With the advent of the Internet, e-commerce is growing rapidly and becoming an open and rapidly changing global market with an ever-increasing number of participants. Due to the open and global nature of e-commerce, the market is likely to expand and change the structure of the market, both in terms of the number and size of players and the way players compete with each other in international markets. Digitized products can cross borders in real time, consumers can shop 24 hours a day, 7 days a week, and companies are increasingly facing international competition online.
Under our collective radar are IBM’s first flexible disk drive, the world’s first email from Ray Tomlinson, the launch of the first Xerox PARC laser printer and Cream Soda Computer by Bill Fernandez and Steve Wozniak (who together with Steve founded Apple Computer. Jobs a few years later).
Times haven’t changed much. We live in 2011, and many of us are going through a similar break in the events that surround us. We are in the equivalent of 1986, the year before the advent of personal computers and the Internet, which are fundamentally changing our world. 1986 was also the year of the beginning of a serious financial transition to new markets. Venture Capital (VC) had the biggest fundraising season – about $750 million, and NASDA’s was formed to help these companies create a market.

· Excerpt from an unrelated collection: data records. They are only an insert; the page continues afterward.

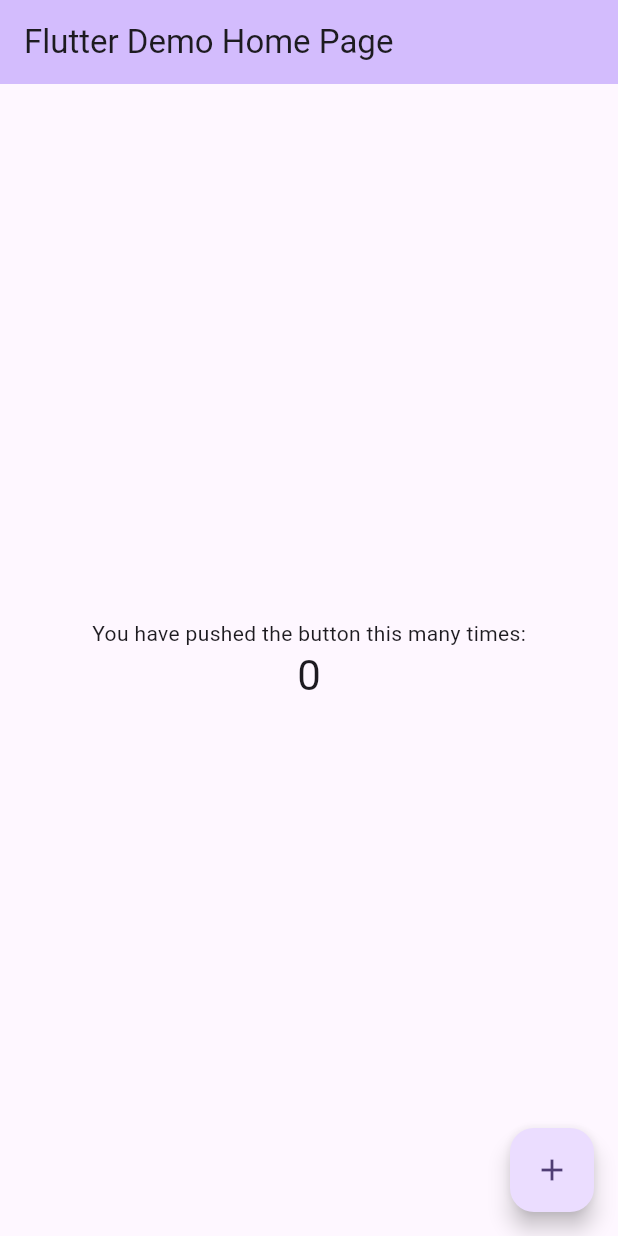
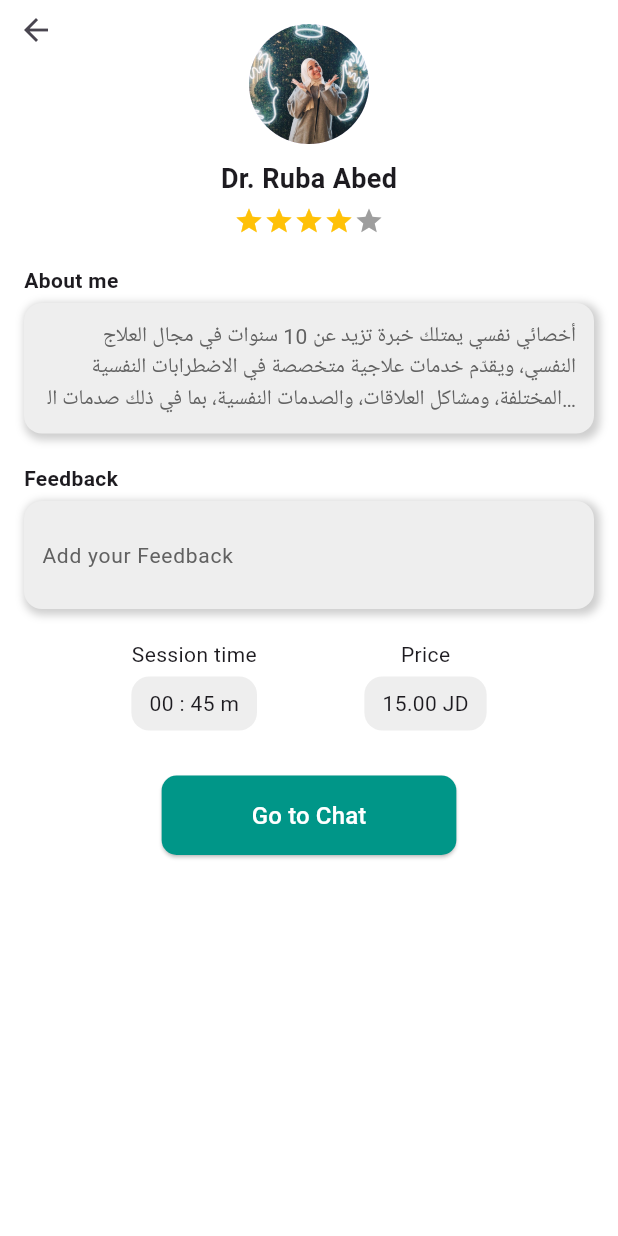
Before and after one commit to nada3bd/NAFS_APP, a Flutter app: the screen it shows after launch, on a phone screen of 412 x 824 dp. Run offline on Flutter 3.47's test engine with Material 3 defaults, Android fonts, the phone set to English and light mode, and no system bars; our stand-ins replace flutter_bloc.

Commit message:
Added all recent changes and updates

```diff
--- /dev/null
+++ b/devtools_options.yaml
@@ -0,0 +1,3 @@
+description: This file stores settings for Dart & Flutter DevTools.
+documentation: https://docs.flutter.dev/tools/devtools/extensions#configure-extension-enablement-states
+extensions:
--- /dev/null
+++ b/lib/cubit/Feedbackcubit.dart
@@ -0,0 +1,28 @@
+// ignore: file_names
+import 'package:flutter_bloc/flutter_bloc.dart';
+
+class FeedBackCubit extends Cubit<List<Map<String, String>>> {
+  FeedBackCubit() : super([]) {
+   // loadFeedbacksFromDatabase();
+  }
+
+  // void loadFeedbacksFromDatabase() async {
+  //   await Future.delayed(const Duration(seconds: 1));
+
+  //   // ignore: non_constant_identifier_names
+  //   final Database = [
+  //     {'name': 'unknown', 'message': 'دكتور رائع ومتعاون جداً'},
+  //     {'name': 'unknown', 'message': 'ساعدني كثير بحالتي النفسية'},
+  //     {'name': 'unknown', 'message': 'أنصح فيه'},
+  //   ];
+
+  //   emit( Database);
+  // }
+
+  void addFeedback(String feedback) {
+    final newFeedback = {'name': 'unknown', 'message': feedback};
+    final updatedList = List<Map<String, String>>.from(state);
+    updatedList.add(newFeedback);
+    emit(updatedList);
+  }
+}
--- a/lib/main.dart
+++ b/lib/main.dart
@@ -1,125 +1,55 @@
 import 'package:flutter/material.dart';
+import 'package:flutter_bloc/flutter_bloc.dart';
+import 'package:flutter/services.dart'; // استيراد المكتبة الخاصة بالتحكم في الشريط العلوي
+import 'package:grad_app/cubit/Feedbackcubit.dart';
+import 'package:grad_app/models/doctorprofile.dart';
+import 'package:grad_app/views/doctorprofilepage.dart';
 
 void main() {
-  runApp(const MyApp());
+  runApp(
+    MultiBlocProvider(
+      providers: [
+        BlocProvider<FeedBackCubit>(
+          create: (context) => FeedBackCubit(),
+        ),
+      ],
+      child: const NafsApp(),
+    ),
+  );
 }
 
-class MyApp extends StatelessWidget {
-  const MyApp({super.key});
+class NafsApp extends StatelessWidget {
+  const NafsApp({super.key});
 
-  // This widget is the root of your application.
   @override
   Widget build(BuildContext context) {
+    // تغيير لون الشريط العلوي ليطابق باقي الشاشة في جميع الصفحات
+    SystemChrome.setSystemUIOverlayStyle(const SystemUiOverlayStyle(
+      statusBarColor: Color(0xFF009688), // اللون الذي تريده للشريط العلوي
+      statusBarIconBrightness: Brightness.light, // لتحديد لون الأيقونات (فاتحة)
+    ));
+
     return MaterialApp(
-      title: 'Flutter Demo',
-      theme: ThemeData(
-        // This is the theme of your application.
-        //
-        // TRY THIS: Try running your application with "flutter run". You'll see
-        // the application has a purple toolbar. Then, without quitting the app,
-        // try changing the seedColor in the colorScheme below to Colors.green
-        // and then invoke "hot reload" (save your changes or press the "hot
-        // reload" button in a Flutter-supported IDE, or press "r" if you used
-        // the command line to start the app).
-        //
-        // Notice that the counter didn't reset back to zero; the application
-        // state is not lost during the reload. To reset the state, use hot
-        // restart instead.
-        //
-        // This works for code too, not just values: Most code changes can be
-        // tested with just a hot reload.
-        colorScheme: ColorScheme.fromSeed(seedColor: Colors.deepPurple),
-        useMaterial3: true,
+      title: 'NafsApp',
+      home: DoctorProfilePage(
+        doctorProfile: DoctorProfile(
+          image: 'assets/WhatsApp Image 2025-02-03 at 17.52.32_ee5e3371.jpg',
+          name: 'Dr. Ruba Abed',
+          rating: 4,
+          avatarIcon:
+              'assets/doctor_avatar.png', // You can use an asset or icon here
+          aboutMe:
+              'أخصائي نفسي يمتلك خبرة تزيد عن 10 سنوات في مجال العلاج النفسي، ويقدّم خدمات علاجية متخصصة في الاضطرابات النفسية المختلفة، ومشاكل العلاقات، والصدمات النفسية، بما في ذلك صدمات الطفولة. يهدف إلى مساعدة الأفراد على فهم أنفسهم بشكل أعمق، والتعامل مع تجاربهم المؤلمة، وتحقيق التوازن النفسي من خلال أساليب علاجية مبنية على أسس علمية ومهنية',
+          sessionDuration: '00 : 45 m',
+          sessionPrice: '15.00 JD',
+          feedback: [
+            'Great experience!',
+            'Very professional.',
+            'Helped me a lot with my anxiety.',
+          ],
+        ),
       ),
-      home: const MyHomePage(title: 'Flutter Demo Home Page'),
+      debugShowCheckedModeBanner: false,
     );
   }
 }
-
-class MyHomePage extends StatefulWidget {
-  const MyHomePage({super.key, required this.title});
-
-  // This widget is the home page of your application. It is stateful, meaning
-  // that it has a State object (defined below) that contains fields that affect
-  // how it looks.
-
-  // This class is the configuration for the state. It holds the values (in this
-  // case the title) provided by the parent (in this case the App widget) and
-  // used by the build method of the State. Fields in a Widget subclass are
-  // always marked "final".
-
-  final String title;
-
-  @override
-  State<MyHomePage> createState() => _MyHomePageState();
-}
-
-class _MyHomePageState extends State<MyHomePage> {
-  int _counter = 0;
-
-  void _incrementCounter() {
-    setState(() {
-      // This call to setState tells the Flutter framework that something has
-      // changed in this State, which causes it to rerun the build method below
-      // so that the display can reflect the updated values. If we changed
-      // _counter without calling setState(), then the build method would not be
-      // called again, and so nothing would appear to happen.
-      _counter++;
-    });
-  }
-
-  @override
-  Widget build(BuildContext context) {
-    // This method is rerun every time setState is called, for instance as done
-    // by the _incrementCounter method above.
-    //
-    // The Flutter framework has been optimized to make rerunning build methods
-    // fast, so that you can just rebuild anything that needs updating rather
-    // than having to individually change instances of widgets.
-    return Scaffold(
-      appBar: AppBar(
-        // TRY THIS: Try changing the color here to a specific color (to
-        // Colors.amber, perhaps?) and trigger a hot reload to see the AppBar
-        // change color while the other colors stay the same.
-        backgroundColor: Theme.of(context).colorScheme.inversePrimary,
-        // Here we take the value from the MyHomePage object that was created by
-        // the App.build method, and use it to set our appbar title.
-        title: Text(widget.title),
-      ),
-      body: Center(
-        // Center is a layout widget. It takes a single child and positions it
-        // in the middle of the parent.
-        child: Column(
-          // Column is also a layout widget. It takes a list of children and
-          // arranges them vertically. By default, it sizes itself to fit its
-          // children horizontally, and tries to be as tall as its parent.
-          //
-          // Column has various properties to control how it sizes itself and
-          // how it positions its children. Here we use mainAxisAlignment to
-          // center the children vertically; the main axis here is the vertical
-          // axis because Columns are vertical (the cross axis would be
-          // horizontal).
-          //
-          // TRY THIS: Invoke "debug painting" (choose the "Toggle Debug Paint"
-          // action in the IDE, or press "p" in the console), to see the
-          // wireframe for each widget.
-          mainAxisAlignment: MainAxisAlignment.center,
-          children: <Widget>[
-            const Text(
-              'You have pushed the button this many times:',
-            ),
-            Text(
-              '$_counter',
-              style: Theme.of(context).textTheme.headlineMedium,
-            ),
-          ],
-        ),
-      ),
-      floatingActionButton: FloatingActionButton(
-        onPressed: _incrementCounter,
-        tooltip: 'Increment',
-        child: const Icon(Icons.add),
-      ), // This trailing comma makes auto-formatting nicer for build methods.
-    );
-  }
-}
--- /dev/null
+++ b/lib/models/doctorprofile.dart
@@ -0,0 +1,26 @@
+class DoctorProfile {
+  final String name;
+  final int rating;
+  final String avatarIcon;
+  final String aboutMe;
+  final String sessionDuration;
+  final String sessionPrice;
+  final List<String> feedback;
+  final String image;
+
+  DoctorProfile({
+    required this.image,
+    required this.name,
+    required this.rating,
+    required this.avatarIcon,
+    required this.aboutMe,
+    required this.sessionDuration,
+    required this.sessionPrice,
+    required this.feedback,
+  });
+
+  //  void updateImage(String newImage) {
+  //   image = newImage;
+  // }
+
+}
--- /dev/null
+++ b/lib/views/chatpage.dart
@@ -0,0 +1,10 @@
+import 'package:flutter/material.dart';
+
+class ChatPage extends StatelessWidget {
+  const ChatPage({super.key});
+
+  @override
+  Widget build(BuildContext context) {
+    return const Scaffold();
+  }
+}
--- /dev/null
+++ b/lib/views/doctorprofilepage.dart
@@ -0,0 +1,105 @@
+import 'package:flutter/material.dart';
+import 'package:grad_app/models/doctorprofile.dart';
+import 'package:grad_app/views/chatpage.dart';
+import 'package:grad_app/widgets/customappbar.dart';
+import 'package:grad_app/widgets/doctorheader.dart';
+import 'package:grad_app/widgets/expandableaboutme.dart';
+import 'package:grad_app/widgets/feedbacksection.dart';
+import 'package:grad_app/widgets/gotochat.dart';
+import 'package:grad_app/widgets/infocard.dart';
+import 'package:grad_app/widgets/sectiontitle.dart';
+import 'package:grad_app/widgets/sessionprice.dart';
+
+class DoctorProfilePage extends StatefulWidget {
+  final DoctorProfile doctorProfile;
+
+  const DoctorProfilePage({super.key, required this.doctorProfile});
+
+  @override
+  // ignore: library_private_types_in_public_api
+  _DoctorProfilePageState createState() => _DoctorProfilePageState();
+}
+
+class _DoctorProfilePageState extends State<DoctorProfilePage>
+    with SingleTickerProviderStateMixin {
+  late AnimationController _controller;
+  late Animation<Offset> _offsetAnimation;
+
+  @override
+  void initState() {
+    super.initState();
+    _controller = AnimationController(
+      duration: const Duration(seconds: 2),
+      vsync: this,
+    );
+
+    _offsetAnimation = Tween<Offset>(
+      begin: const Offset(0, 1),
+      end: const Offset(0, 0),
+    ).animate(
+      CurvedAnimation(parent: _controller, curve: Curves.easeInOut),
+    );
+
+    _controller.forward();
+  }
+
+  @override
+  void dispose() {
+    _controller.dispose();
+    super.dispose();
+  }
+
+  @override
+  Widget build(BuildContext context) {
+    return Scaffold(
+      backgroundColor: Colors.white,
+      appBar: const CustomAppBar(),
+      body: SingleChildScrollView(
+        child: Padding(
+          padding: const EdgeInsets.all(16.0),
+          child: Column(
+            children: [
+              DoctorHeader(
+                name: widget.doctorProfile.name,
+                rating: widget.doctorProfile.rating,
+                image: widget.doctorProfile.image,
+              ),
+              const SizedBox(height: 20),
+              const SectionTitle(title: 'About me'),
+              const SizedBox(height: 5),
+              SlideTransition(
+                position: _offsetAnimation,
+                child: InfoCard(
+                  content: ExpandableAboutMe(
+                    text: widget.doctorProfile.aboutMe,
+                    maxLines: 3 ,
+
+                  ),
+                ),
+              ),
+              const SizedBox(height: 20),
+              const SectionTitle(title: 'Feedback'),
+              const SizedBox(height: 5),
+              FeedbackSection(feedbackList: widget.doctorProfile.feedback),
+              const SizedBox(height: 20),
+              SessionPriceInfo(
+                session: widget.doctorProfile.sessionDuration,
+                price: widget.doctorProfile.sessionPrice,
+              ),
+              const SizedBox(height: 30),
+              GoToChatButton(
+                buttonText: 'Go to Chat',
+                onPressed: () {
+                  Navigator.push(
+                    context,
+                    MaterialPageRoute(builder: (context) => const ChatPage()),
+                  );
+                },
+              ),
+            ],
+          ),
+        ),
+      ),
+    );
+  }
+}
--- /dev/null
+++ b/lib/widgets/customappbar.dart
@@ -0,0 +1,21 @@
+import 'package:flutter/material.dart';
+
+class CustomAppBar extends StatelessWidget implements PreferredSizeWidget {
+  const CustomAppBar({super.key});
+
+  @override
+  Widget build(BuildContext context) {
+    return SafeArea(
+      child: Align(
+        alignment: Alignment.topLeft,
+        child: IconButton(
+          icon: const Icon(Icons.arrow_back),
+          onPressed: () => Navigator.pop(context),
+        ),
+      ),
+    );
+  }
+
+  @override
+  Size get preferredSize => const Size.fromHeight(0);
+}
--- /dev/null
+++ b/lib/widgets/doctorheader.dart
@@ -0,0 +1,37 @@
+import 'package:flutter/material.dart';
+
+class DoctorHeader extends StatelessWidget {
+  final String name;
+  final int rating;
+  final String image;
+
+  const DoctorHeader({
+    super.key,
+    required this.name,
+    required this.rating,
+    required this.image,
+  });
+
+  @override
+  Widget build(BuildContext context) {
+    return Column(
+      children: [
+        CircleAvatar(
+          radius: 40,
+          backgroundImage: AssetImage(image),
+        ),
+        const SizedBox(height: 10),
+        Text(name,
+            style: const TextStyle(fontWeight: FontWeight.bold, fontSize: 18)),
+        const SizedBox(height: 5),
+        Row(
+          mainAxisAlignment: MainAxisAlignment.center,
+          children: List.generate(5, (index) {
+            return Icon(Icons.star,
+                color: index < rating ? Colors.amber : Colors.grey, size: 20);
+          }),
+        ),
+      ],
+    );
+  }
+}
--- /dev/null
+++ b/lib/widgets/expandableaboutme.dart
@@ -0,0 +1,34 @@
+import 'package:flutter/material.dart';
+
+class ExpandableAboutMe extends StatefulWidget {
+  final String text;
+  final int maxLines;
+
+  const ExpandableAboutMe({
+    super.key,
+    required this.text,
+    this.maxLines = 3,
+  });
+
+  @override
+  // ignore: library_private_types_in_public_api
+  _ExpandableAboutMeState createState() => _ExpandableAboutMeState();
+}
+
+class _ExpandableAboutMeState extends State<ExpandableAboutMe> {
+  bool _expanded = false;
+
+  @override
+  Widget build(BuildContext context) {
+    return GestureDetector(
+      onTap: () => setState(() => _expanded = !_expanded),
+      child: Text(
+        widget.text,
+        maxLines: _expanded ? null : widget.maxLines,
+        overflow: _expanded ? TextOverflow.visible : TextOverflow.ellipsis,
+        style: TextStyle(fontSize: 14 , color: Colors.grey[700]),
+        textAlign: TextAlign.right,
+      ),
+    );
+  }
+}
--- /dev/null
+++ b/lib/widgets/feedbacksection.dart
@@ -0,0 +1,75 @@
+import 'package:flutter/material.dart';
+import 'package:flutter_bloc/flutter_bloc.dart';
+import 'package:grad_app/cubit/Feedbackcubit.dart';
+import 'package:grad_app/widgets/infocard.dart';
+
+class FeedbackSection extends StatelessWidget {
+  final TextEditingController _controller = TextEditingController();
+
+  FeedbackSection({super.key, required List<String> feedbackList});
+
+  @override
+  Widget build(BuildContext context) {
+    return InfoCard(
+      content: Column(
+        crossAxisAlignment: CrossAxisAlignment.start,
+        children: [
+
+          BlocBuilder<FeedBackCubit, List<Map<String, String>>>(
+            builder: (context, feedbackList) {
+              return Column(
+                crossAxisAlignment: CrossAxisAlignment.start,
+                children: feedbackList.map((fb) {
+                  return Column(
+                    crossAxisAlignment: CrossAxisAlignment.start,
+                    children: [
+                      Text(
+                        '${fb['name']}',
+                        style: TextStyle(
+                          fontWeight: FontWeight.bold,
+                          fontSize: 16,
+                          color: Colors.grey[700],
+                        ),
+                      ),
+                      const SizedBox(height: 4),
+                      Text(
+                        '  ${fb['message']}',
+                        style: TextStyle(
+                          fontSize: 14,
+                          color: Colors.grey[700],
+                        ),
+                      ),
+                      const Divider(
+                        color: Color.fromARGB(255, 136, 136, 136),
+                        thickness: 1,
+                      ),
+                      const SizedBox(height: 8),
+                    ],
+                  );
+                }).toList(),
+              );
+            },
+          ),
+
+          TextField(
+            controller: _controller,
+            decoration: InputDecoration(
+              hintText: 'Add your Feedback',
+              hintStyle: TextStyle(
+                fontSize: 14,
+                color: Colors.grey[700],
+              ),
+              border: InputBorder.none,
+            ),
+            onSubmitted: (value) {
+              if (value.trim().isNotEmpty) {
+                context.read<FeedBackCubit>().addFeedback(value.trim());
+                _controller.clear();
+              }
+            },
+          ),
+        ],
+      ),
+    );
+  }
+}
--- /dev/null
+++ b/lib/widgets/gotochat.dart
@@ -0,0 +1,25 @@
+import 'package:flutter/material.dart';
+
+class GoToChatButton extends StatelessWidget {
+  final String buttonText;
+  final VoidCallback onPressed;
+
+  const GoToChatButton(
+      {super.key, required this.buttonText, required this.onPressed});
+
+  @override
+  Widget build(BuildContext context) {
+    return ElevatedButton(
+      onPressed: onPressed,
+      style: ElevatedButton.styleFrom(
+        backgroundColor: const Color(0xFF009688),
+        shape: RoundedRectangleBorder(
+          borderRadius: BorderRadius.circular(10),
+        ),
+        padding: const EdgeInsets.symmetric(horizontal: 60, vertical: 15),
+      ),
+      child: Text(buttonText,
+          style: const TextStyle(fontSize: 16, color: Colors.white)),
+    );
+  }
+}
--- /dev/null
+++ b/lib/widgets/infocard.dart
@@ -0,0 +1,28 @@
+import 'package:flutter/material.dart';
+
+class InfoCard extends StatelessWidget {
+  final dynamic content;
+
+  const InfoCard({super.key, required this.content});
+
+  @override
+  Widget build(BuildContext context) {
+    return Container(
+      width: double.infinity,
+      padding: const EdgeInsets.all(12),
+      decoration: BoxDecoration(
+        color: Colors.grey[200],
+        borderRadius: BorderRadius.circular(12),
+        boxShadow: [
+          BoxShadow(
+            color: Colors.grey.withOpacity(0.5),
+            spreadRadius: 2,
+            blurRadius: 4,
+            offset: const Offset(2, 2),
+          ),
+        ],
+      ),
+      child: content is String ? Text(content) : content,
+    );
+  }
+}
--- /dev/null
+++ b/lib/widgets/labelbox.dart
@@ -0,0 +1,26 @@
+import 'package:flutter/material.dart';
+
+class LabelBox extends StatelessWidget {
+  final String title;
+  final String value;
+
+  const LabelBox({super.key, required this.title, required this.value, Color? color});
+
+  @override
+  Widget build(BuildContext context) {
+    return Column(
+      children: [
+        Text(title),
+        const SizedBox(height: 5),
+        Container(
+          padding: const EdgeInsets.symmetric(horizontal: 12, vertical: 8),
+          decoration: BoxDecoration(
+            borderRadius: BorderRadius.circular(12),
+            color: Colors.grey[200],
+          ),
+          child: Text(value),
+        ),
+      ],
+    );
+  }
+}
--- /dev/null
+++ b/lib/widgets/sectiontitle.dart
@@ -0,0 +1,15 @@
+import 'package:flutter/material.dart';
+
+class SectionTitle extends StatelessWidget {
+  final String title;
+
+  const SectionTitle({super.key, required this.title});
+
+  @override
+  Widget build(BuildContext context) {
+    return Align(
+      alignment: Alignment.centerLeft,
+      child: Text(title, style: const TextStyle(fontWeight: FontWeight.bold)),
+    );
+  }
+}
--- /dev/null
+++ b/lib/widgets/sessionprice.dart
@@ -0,0 +1,21 @@
+import 'package:flutter/material.dart';
+import 'package:grad_app/widgets/labelbox.dart';
+
+class SessionPriceInfo extends StatelessWidget {
+  final String session;
+  final String price;
+
+  const SessionPriceInfo(
+      {super.key, required this.session, required this.price});
+
+  @override
+  Widget build(BuildContext context) {
+    return Row(
+      mainAxisAlignment: MainAxisAlignment.spaceEvenly,
+      children: [
+        LabelBox(title: 'Session time', value: session , color: Colors.grey[700],),
+        LabelBox(title: 'Price', value: price , color: Colors.grey[700],),
+      ],
+    );
+  }
+}
--- a/pubspec.yaml
+++ b/pubspec.yaml
@@ -30,6 +30,7 @@ environment:
 dependencies:
   flutter:
     sdk: flutter
+  flutter_bloc: ^8.1.2
 
 
   # The following adds the Cupertino Icons font to your application.
@@ -59,9 +60,8 @@ flutter:
   uses-material-design: true
 
   # To add assets to your application, add an assets section, like this:
-  # assets:
-  #   - images/a_dot_burr.jpeg
-  #   - images/a_dot_ham.jpeg
+  assets:
+    - "assets/WhatsApp Image 2025-02-03 at 17.52.32_ee5e3371.jpg"
 
   # An image asset can refer to one or more resolution-specific "variants", see
   # https://flutter.dev/to/resolution-aware-images
```
Also changed, not shown: assets/WhatsApp Image 2025-02-03 at 17.52.32_ee5e3371.jpg (added), pubspec.lock, 1 other file.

Kleiner Perkins Caulfield and Beyers (KPCB), a firm that has turned technical expertise into perhaps Silicon Valley’s most successful venture capital firm, was in charge. The IT model was looking for a percentage of big gains to offset losses: investments such as $8 million in Cerent, which were sold to Cisco Systems for $6.9 billion, could offset many of the great ideas that didn’t. Not to the end.
Changing financial models
But the venture capital model, which has so well established itself in the field of information and telecommunications, will not work in the face of a new revolution. The scale of funding for the clean technology revolution is not only an order of magnitude greater than the previous one, so early on in the game, even analysts are struggling to look to the future.
Steven Milunovic, who attended the BofA Merrill Lynch Global Research dinner, noted that each revolution has an innovative phase that can last up to 25 years, followed by a 25-year implementation phase. Most of the “money is made in the first 20 years.” so the real players want to play early. But here’s the question: where, for how much and with whom will you go?
There is still scepticism and market uncertainty about the long-term power of the clean energy revolution. Milunovic believes that many institutional investors do not believe in global warming and take a wait-and-see attitude, complicated by the government’s energy security impasse.
Valley of Death
Any new technology requires new funding. In the sixth revolution, when the budget is ten times larger than that of IT, the task goes from idea to prototype and commercialization. Death Valley, as outlined in a recent Bloomberg New Energy Finance official document, “The Crossing of the Valley of Death,” represents a gap between technological development and commercial maturity.
But some investors and politicians continue to hope that private equity will fill the gap, as did the previous one. They are concerned about the debt of government programs, such as the Recovery and Reinvestment of America Act, which invested millions in new technologies in the clean energy sector and which helped states rebuild infrastructure and other projects. They wonder why the traditional financing models that have made the United States a world leader in information technology and telecommunications cannot work today unless the government backs down.
But analysts at many sponsors believe that government support in any form is the key to advancing projects, as clean technology and biotechnology projects require much greater investment to achieve commercialization. This gap affects not only commercialization, but also investment in new technologies, as financial interests fear that their investments will not be realized on a commercial scale.
How new technologies are radically different from the computer revolution.
This revolution largely depends on the existing but aging energy infrastructure. Nearly 40 years after the start of the telecommunications revolution, we are still struggling with fragmented, redundant and inefficient communications infrastructure. Integrating new sources of energy and making better use of what we have is an even more difficult and important task.
According to the official Bloomberg New Energy Finance document, “Crossing the Valley of Death,